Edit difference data
+===+

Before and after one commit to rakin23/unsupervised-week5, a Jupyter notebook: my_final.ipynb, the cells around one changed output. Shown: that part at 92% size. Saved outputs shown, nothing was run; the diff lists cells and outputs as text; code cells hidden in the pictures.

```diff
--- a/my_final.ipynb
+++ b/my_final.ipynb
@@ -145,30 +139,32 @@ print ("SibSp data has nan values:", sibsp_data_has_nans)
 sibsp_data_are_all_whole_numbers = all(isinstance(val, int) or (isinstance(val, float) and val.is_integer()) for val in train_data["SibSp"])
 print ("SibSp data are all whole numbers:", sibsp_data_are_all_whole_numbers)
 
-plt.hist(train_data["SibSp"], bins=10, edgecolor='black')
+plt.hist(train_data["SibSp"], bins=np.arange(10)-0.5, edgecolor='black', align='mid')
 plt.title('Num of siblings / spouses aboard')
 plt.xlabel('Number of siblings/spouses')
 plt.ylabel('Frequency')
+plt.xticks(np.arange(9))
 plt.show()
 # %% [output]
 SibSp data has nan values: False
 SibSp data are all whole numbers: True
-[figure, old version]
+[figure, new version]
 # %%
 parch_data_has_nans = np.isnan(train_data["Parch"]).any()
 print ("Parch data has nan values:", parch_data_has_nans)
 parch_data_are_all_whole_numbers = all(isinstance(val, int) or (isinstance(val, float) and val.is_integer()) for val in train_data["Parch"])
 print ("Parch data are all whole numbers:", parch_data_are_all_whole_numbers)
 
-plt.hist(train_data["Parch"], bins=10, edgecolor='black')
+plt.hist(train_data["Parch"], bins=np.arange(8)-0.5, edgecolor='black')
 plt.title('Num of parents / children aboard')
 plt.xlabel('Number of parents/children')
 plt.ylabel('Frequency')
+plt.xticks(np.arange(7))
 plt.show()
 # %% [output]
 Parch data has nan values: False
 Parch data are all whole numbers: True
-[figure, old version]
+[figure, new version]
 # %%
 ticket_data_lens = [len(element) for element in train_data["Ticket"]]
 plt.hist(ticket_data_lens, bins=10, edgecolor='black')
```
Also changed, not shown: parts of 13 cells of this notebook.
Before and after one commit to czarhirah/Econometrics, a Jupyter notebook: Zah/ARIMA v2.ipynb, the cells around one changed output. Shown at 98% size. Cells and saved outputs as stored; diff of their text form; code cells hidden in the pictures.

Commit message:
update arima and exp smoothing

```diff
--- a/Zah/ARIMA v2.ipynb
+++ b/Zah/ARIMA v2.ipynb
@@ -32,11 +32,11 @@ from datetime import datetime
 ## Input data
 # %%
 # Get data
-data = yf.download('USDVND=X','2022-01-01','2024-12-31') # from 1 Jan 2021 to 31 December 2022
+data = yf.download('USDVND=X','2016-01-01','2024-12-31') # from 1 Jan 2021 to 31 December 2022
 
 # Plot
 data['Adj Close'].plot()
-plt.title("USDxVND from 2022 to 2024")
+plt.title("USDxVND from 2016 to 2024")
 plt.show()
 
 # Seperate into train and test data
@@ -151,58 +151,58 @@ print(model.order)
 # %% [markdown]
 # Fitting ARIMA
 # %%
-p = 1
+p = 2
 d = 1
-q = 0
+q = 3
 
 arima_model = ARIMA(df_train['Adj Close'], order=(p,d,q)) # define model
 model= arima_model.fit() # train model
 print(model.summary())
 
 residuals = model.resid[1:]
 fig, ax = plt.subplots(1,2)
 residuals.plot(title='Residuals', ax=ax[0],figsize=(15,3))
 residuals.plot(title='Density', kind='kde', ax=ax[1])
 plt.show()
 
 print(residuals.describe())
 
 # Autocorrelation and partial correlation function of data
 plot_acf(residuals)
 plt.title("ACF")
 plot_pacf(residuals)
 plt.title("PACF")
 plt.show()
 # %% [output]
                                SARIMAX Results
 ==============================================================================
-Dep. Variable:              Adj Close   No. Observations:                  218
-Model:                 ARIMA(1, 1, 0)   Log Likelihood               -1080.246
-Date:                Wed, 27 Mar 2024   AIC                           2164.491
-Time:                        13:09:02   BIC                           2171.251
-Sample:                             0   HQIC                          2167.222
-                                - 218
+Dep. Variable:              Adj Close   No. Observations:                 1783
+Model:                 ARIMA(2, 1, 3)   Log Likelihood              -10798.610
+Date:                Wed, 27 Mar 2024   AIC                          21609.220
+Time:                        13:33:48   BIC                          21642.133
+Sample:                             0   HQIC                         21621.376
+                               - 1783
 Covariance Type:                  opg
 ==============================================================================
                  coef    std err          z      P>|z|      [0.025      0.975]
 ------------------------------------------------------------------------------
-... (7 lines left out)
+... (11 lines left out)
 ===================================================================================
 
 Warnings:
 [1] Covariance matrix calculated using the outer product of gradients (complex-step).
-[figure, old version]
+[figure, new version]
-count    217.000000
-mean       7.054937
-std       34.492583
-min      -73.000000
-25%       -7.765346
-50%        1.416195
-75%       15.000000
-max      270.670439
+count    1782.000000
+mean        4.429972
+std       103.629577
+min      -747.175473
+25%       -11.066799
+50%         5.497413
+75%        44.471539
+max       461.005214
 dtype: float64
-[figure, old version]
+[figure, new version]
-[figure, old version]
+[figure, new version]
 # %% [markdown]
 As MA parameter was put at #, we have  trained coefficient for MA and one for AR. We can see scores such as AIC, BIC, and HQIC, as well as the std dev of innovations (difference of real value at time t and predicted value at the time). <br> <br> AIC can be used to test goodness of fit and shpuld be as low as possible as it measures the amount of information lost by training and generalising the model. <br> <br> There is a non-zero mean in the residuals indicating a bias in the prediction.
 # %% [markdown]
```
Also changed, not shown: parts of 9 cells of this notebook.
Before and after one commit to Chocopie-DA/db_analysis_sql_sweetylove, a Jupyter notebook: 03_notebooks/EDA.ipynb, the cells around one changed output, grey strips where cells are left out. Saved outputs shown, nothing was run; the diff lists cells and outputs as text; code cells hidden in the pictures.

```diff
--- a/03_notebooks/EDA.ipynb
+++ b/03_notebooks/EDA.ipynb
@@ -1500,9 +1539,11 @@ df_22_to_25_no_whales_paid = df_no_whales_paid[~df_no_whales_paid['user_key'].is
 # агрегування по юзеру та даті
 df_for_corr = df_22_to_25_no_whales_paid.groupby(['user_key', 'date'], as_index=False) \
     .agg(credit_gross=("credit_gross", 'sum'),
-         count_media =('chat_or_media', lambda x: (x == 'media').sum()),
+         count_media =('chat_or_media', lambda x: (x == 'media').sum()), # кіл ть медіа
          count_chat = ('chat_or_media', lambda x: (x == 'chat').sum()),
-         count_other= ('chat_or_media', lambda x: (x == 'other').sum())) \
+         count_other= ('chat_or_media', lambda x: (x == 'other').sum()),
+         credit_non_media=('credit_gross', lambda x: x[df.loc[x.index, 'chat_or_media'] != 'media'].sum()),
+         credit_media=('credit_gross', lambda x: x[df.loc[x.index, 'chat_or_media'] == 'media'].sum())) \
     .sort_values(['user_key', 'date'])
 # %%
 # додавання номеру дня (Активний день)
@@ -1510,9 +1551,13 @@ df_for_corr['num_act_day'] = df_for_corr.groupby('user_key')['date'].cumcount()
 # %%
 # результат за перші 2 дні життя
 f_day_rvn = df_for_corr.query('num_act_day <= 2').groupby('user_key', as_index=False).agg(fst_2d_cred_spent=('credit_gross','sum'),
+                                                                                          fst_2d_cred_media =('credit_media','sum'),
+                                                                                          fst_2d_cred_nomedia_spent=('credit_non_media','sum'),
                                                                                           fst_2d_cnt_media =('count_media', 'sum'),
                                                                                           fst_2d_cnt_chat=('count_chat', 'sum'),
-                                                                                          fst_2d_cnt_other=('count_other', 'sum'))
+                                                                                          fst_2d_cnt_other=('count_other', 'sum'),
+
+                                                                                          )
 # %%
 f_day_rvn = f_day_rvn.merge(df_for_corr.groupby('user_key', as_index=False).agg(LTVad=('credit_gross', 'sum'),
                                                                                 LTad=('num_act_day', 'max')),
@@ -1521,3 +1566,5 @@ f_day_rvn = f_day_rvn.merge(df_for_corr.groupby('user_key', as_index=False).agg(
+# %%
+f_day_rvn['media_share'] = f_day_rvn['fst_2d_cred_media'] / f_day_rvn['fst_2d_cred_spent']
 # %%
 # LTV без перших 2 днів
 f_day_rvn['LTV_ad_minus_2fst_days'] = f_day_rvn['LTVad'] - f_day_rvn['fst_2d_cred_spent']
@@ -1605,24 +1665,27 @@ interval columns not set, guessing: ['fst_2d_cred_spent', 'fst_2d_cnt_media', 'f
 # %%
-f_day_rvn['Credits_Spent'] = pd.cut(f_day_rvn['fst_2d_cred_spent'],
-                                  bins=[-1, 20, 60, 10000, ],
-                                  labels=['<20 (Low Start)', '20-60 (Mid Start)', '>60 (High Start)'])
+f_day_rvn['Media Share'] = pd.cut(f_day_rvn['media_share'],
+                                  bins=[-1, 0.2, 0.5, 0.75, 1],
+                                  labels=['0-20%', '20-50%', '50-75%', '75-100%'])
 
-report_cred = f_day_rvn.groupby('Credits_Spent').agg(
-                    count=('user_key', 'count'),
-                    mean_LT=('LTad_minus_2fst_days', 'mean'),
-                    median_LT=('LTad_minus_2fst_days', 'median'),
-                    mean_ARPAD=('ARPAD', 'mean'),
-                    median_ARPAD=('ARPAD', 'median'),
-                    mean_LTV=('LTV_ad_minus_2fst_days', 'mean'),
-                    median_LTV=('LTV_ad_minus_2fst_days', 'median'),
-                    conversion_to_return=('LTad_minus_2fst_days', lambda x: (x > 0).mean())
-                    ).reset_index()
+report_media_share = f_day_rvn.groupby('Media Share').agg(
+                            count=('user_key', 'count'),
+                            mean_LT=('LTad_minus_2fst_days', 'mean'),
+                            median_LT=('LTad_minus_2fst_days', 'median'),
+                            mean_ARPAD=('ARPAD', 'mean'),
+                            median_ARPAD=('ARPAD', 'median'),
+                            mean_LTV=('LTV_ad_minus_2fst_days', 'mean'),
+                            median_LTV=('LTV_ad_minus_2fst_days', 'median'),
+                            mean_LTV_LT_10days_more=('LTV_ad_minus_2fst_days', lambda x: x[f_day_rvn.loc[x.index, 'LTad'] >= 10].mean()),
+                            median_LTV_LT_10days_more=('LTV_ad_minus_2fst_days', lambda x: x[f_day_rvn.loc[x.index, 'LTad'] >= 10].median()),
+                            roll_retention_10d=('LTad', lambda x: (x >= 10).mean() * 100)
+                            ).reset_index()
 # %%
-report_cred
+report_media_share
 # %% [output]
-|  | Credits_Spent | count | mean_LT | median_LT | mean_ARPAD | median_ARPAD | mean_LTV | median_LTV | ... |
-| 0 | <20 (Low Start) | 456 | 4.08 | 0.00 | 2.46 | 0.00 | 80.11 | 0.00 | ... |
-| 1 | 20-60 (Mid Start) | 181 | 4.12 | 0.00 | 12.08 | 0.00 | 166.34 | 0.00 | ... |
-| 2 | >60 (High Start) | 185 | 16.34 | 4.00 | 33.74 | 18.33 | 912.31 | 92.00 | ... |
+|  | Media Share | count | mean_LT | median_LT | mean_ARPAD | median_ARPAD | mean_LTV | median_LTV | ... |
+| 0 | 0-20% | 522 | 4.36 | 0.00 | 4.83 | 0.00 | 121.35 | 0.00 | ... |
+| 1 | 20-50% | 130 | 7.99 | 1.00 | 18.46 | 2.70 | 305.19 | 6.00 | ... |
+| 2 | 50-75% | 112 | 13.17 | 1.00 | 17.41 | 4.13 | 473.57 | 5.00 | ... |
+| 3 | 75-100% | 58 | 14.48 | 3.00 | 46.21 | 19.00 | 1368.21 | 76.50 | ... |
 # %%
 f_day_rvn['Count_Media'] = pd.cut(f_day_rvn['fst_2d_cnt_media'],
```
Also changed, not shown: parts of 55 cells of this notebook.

+===+

Your objective: Provide the count of lines above that contain "Close", without any other words.

Problem solution: 4